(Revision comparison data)
----

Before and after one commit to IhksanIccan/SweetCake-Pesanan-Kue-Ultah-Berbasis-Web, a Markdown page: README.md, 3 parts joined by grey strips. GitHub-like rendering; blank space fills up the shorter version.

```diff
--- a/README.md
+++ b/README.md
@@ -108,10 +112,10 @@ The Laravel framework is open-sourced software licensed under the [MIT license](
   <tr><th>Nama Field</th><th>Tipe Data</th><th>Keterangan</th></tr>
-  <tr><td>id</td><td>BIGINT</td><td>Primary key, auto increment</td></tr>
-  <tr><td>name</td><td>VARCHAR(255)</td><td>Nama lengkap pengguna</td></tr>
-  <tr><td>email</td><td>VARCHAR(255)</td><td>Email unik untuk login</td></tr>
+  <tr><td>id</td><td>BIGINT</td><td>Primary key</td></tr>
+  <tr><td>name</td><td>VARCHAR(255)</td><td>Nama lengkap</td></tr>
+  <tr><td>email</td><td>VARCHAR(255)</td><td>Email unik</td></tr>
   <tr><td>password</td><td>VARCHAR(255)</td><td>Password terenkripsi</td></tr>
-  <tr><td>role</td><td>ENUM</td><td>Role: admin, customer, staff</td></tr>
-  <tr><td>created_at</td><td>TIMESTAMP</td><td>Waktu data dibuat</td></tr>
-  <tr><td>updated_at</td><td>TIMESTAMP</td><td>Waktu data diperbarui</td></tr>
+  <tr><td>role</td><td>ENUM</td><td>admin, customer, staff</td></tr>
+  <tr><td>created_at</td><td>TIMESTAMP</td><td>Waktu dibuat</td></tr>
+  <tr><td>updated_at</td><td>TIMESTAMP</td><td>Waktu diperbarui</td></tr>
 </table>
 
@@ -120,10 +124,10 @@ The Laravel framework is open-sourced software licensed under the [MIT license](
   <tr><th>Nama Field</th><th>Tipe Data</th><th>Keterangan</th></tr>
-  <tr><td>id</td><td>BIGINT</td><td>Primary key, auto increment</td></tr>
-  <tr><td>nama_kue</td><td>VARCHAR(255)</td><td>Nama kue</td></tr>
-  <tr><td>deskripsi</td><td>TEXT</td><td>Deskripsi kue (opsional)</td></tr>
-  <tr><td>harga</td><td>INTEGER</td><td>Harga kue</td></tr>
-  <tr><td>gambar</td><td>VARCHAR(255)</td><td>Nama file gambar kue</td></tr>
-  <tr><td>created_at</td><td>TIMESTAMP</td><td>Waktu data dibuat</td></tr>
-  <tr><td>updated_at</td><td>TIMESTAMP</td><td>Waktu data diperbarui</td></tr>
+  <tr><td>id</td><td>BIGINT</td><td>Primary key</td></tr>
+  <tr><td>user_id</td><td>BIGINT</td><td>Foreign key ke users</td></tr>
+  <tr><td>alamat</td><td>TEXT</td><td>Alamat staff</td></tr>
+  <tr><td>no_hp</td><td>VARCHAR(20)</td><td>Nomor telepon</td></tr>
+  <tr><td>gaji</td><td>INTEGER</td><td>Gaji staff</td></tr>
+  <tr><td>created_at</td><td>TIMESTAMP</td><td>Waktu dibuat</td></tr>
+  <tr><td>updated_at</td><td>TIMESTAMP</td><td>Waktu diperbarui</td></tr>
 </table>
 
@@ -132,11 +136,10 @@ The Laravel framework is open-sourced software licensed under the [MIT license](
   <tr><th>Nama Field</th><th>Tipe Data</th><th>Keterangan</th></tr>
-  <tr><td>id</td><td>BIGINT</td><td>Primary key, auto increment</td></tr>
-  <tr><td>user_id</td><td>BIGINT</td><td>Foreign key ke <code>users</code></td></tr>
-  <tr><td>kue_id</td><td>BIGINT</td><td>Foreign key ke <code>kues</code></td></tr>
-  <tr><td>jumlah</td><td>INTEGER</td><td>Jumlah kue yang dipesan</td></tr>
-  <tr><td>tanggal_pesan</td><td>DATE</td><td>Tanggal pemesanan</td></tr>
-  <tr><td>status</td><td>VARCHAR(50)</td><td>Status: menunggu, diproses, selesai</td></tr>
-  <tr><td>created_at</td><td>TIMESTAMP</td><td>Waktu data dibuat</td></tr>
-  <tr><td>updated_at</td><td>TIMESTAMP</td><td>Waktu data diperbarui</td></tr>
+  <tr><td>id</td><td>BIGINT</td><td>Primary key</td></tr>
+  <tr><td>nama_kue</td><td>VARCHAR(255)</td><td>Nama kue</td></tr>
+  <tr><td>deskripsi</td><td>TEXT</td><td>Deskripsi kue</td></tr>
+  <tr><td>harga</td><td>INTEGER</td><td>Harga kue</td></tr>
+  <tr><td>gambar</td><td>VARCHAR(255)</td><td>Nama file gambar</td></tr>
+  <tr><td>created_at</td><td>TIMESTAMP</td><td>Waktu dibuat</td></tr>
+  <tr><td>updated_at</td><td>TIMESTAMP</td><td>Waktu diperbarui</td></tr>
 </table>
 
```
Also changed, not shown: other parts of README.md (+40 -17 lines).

----

## WHAT IS NEEDED
Could you reproduce every record above exactly as it appears?

## EXERCISE SOLUTION
Before and after one commit to IhksanIccan/SweetCake-Pesanan-Kue-Ultah-Berbasis-Web, a Markdown page: README.md, 3 parts joined by grey strips. GitHub-like rendering; blank space fills up the shorter version.

```diff
--- a/README.md
+++ b/README.md
@@ -108,10 +112,10 @@ The Laravel framework is open-sourced software licensed under the [MIT license](
   <tr><th>Nama Field</th><th>Tipe Data</th><th>Keterangan</th></tr>
-  <tr><td>id</td><td>BIGINT</td><td>Primary key, auto increment</td></tr>
-  <tr><td>name</td><td>VARCHAR(255)</td><td>Nama lengkap pengguna</td></tr>
-  <tr><td>email</td><td>VARCHAR(255)</td><td>Email unik untuk login</td></tr>
+  <tr><td>id</td><td>BIGINT</td><td>Primary key</td></tr>
+  <tr><td>name</td><td>VARCHAR(255)</td><td>Nama lengkap</td></tr>
+  <tr><td>email</td><td>VARCHAR(255)</td><td>Email unik</td></tr>
   <tr><td>password</td><td>VARCHAR(255)</td><td>Password terenkripsi</td></tr>
-  <tr><td>role</td><td>ENUM</td><td>Role: admin, customer, staff</td></tr>
-  <tr><td>created_at</td><td>TIMESTAMP</td><td>Waktu data dibuat</td></tr>
-  <tr><td>updated_at</td><td>TIMESTAMP</td><td>Waktu data diperbarui</td></tr>
+  <tr><td>role</td><td>ENUM</td><td>admin, customer, staff</td></tr>
+  <tr><td>created_at</td><td>TIMESTAMP</td><td>Waktu dibuat</td></tr>
+  <tr><td>updated_at</td><td>TIMESTAMP</td><td>Waktu diperbarui</td></tr>
 </table>
 
@@ -120,10 +124,10 @@ The Laravel framework is open-sourced software licensed under the [MIT license](
   <tr><th>Nama Field</th><th>Tipe Data</th><th>Keterangan</th></tr>
-  <tr><td>id</td><td>BIGINT</td><td>Primary key, auto increment</td></tr>
-  <tr><td>nama_kue</td><td>VARCHAR(255)</td><td>Nama kue</td></tr>
-  <tr><td>deskripsi</td><td>TEXT</td><td>Deskripsi kue (opsional)</td></tr>
-  <tr><td>harga</td><td>INTEGER</td><td>Harga kue</td></tr>
-  <tr><td>gambar</td><td>VARCHAR(255)</td><td>Nama file gambar kue</td></tr>
-  <tr><td>created_at</td><td>TIMESTAMP</td><td>Waktu data dibuat</td></tr>
-  <tr><td>updated_at</td><td>TIMESTAMP</td><td>Waktu data diperbarui</td></tr>
+  <tr><td>id</td><td>BIGINT</td><td>Primary key</td></tr>
+  <tr><td>user_id</td><td>BIGINT</td><td>Foreign key ke users</td></tr>
+  <tr><td>alamat</td><td>TEXT</td><td>Alamat staff</td></tr>
+  <tr><td>no_hp</td><td>VARCHAR(20)</td><td>Nomor telepon</td></tr>
+  <tr><td>gaji</td><td>INTEGER</td><td>Gaji staff</td></tr>
+  <tr><td>created_at</td><td>TIMESTAMP</td><td>Waktu dibuat</td></tr>
+  <tr><td>updated_at</td><td>TIMESTAMP</td><td>Waktu diperbarui</td></tr>
 </table>
 
@@ -132,11 +136,10 @@ The Laravel framework is open-sourced software licensed under the [MIT license](
   <tr><th>Nama Field</th><th>Tipe Data</th><th>Keterangan</th></tr>
-  <tr><td>id</td><td>BIGINT</td><td>Primary key, auto increment</td></tr>
-  <tr><td>user_id</td><td>BIGINT</td><td>Foreign key ke <code>users</code></td></tr>
-  <tr><td>kue_id</td><td>BIGINT</td><td>Foreign key ke <code>kues</code></td></tr>
-  <tr><td>jumlah</td><td>INTEGER</td><td>Jumlah kue yang dipesan</td></tr>
-  <tr><td>tanggal_pesan</td><td>DATE</td><td>Tanggal pemesanan</td></tr>
-  <tr><td>status</td><td>VARCHAR(50)</td><td>Status: menunggu, diproses, selesai</td></tr>
-  <tr><td>created_at</td><td>TIMESTAMP</td><td>Waktu data dibuat</td></tr>
-  <tr><td>updated_at</td><td>TIMESTAMP</td><td>Waktu data diperbarui</td></tr>
+  <tr><td>id</td><td>BIGINT</td><td>Primary key</td></tr>
+  <tr><td>nama_kue</td><td>VARCHAR(255)</td><td>Nama kue</td></tr>
+  <tr><td>deskripsi</td><td>TEXT</td><td>Deskripsi kue</td></tr>
+  <tr><td>harga</td><td>INTEGER</td><td>Harga kue</td></tr>
+  <tr><td>gambar</td><td>VARCHAR(255)</td><td>Nama file gambar</td></tr>
+  <tr><td>created_at</td><td>TIMESTAMP</td><td>Waktu dibuat</td></tr>
+  <tr><td>updated_at</td><td>TIMESTAMP</td><td>Waktu diperbarui</td></tr>
 </table>
 
```
Also changed, not shown: other parts of README.md (+40 -17 lines).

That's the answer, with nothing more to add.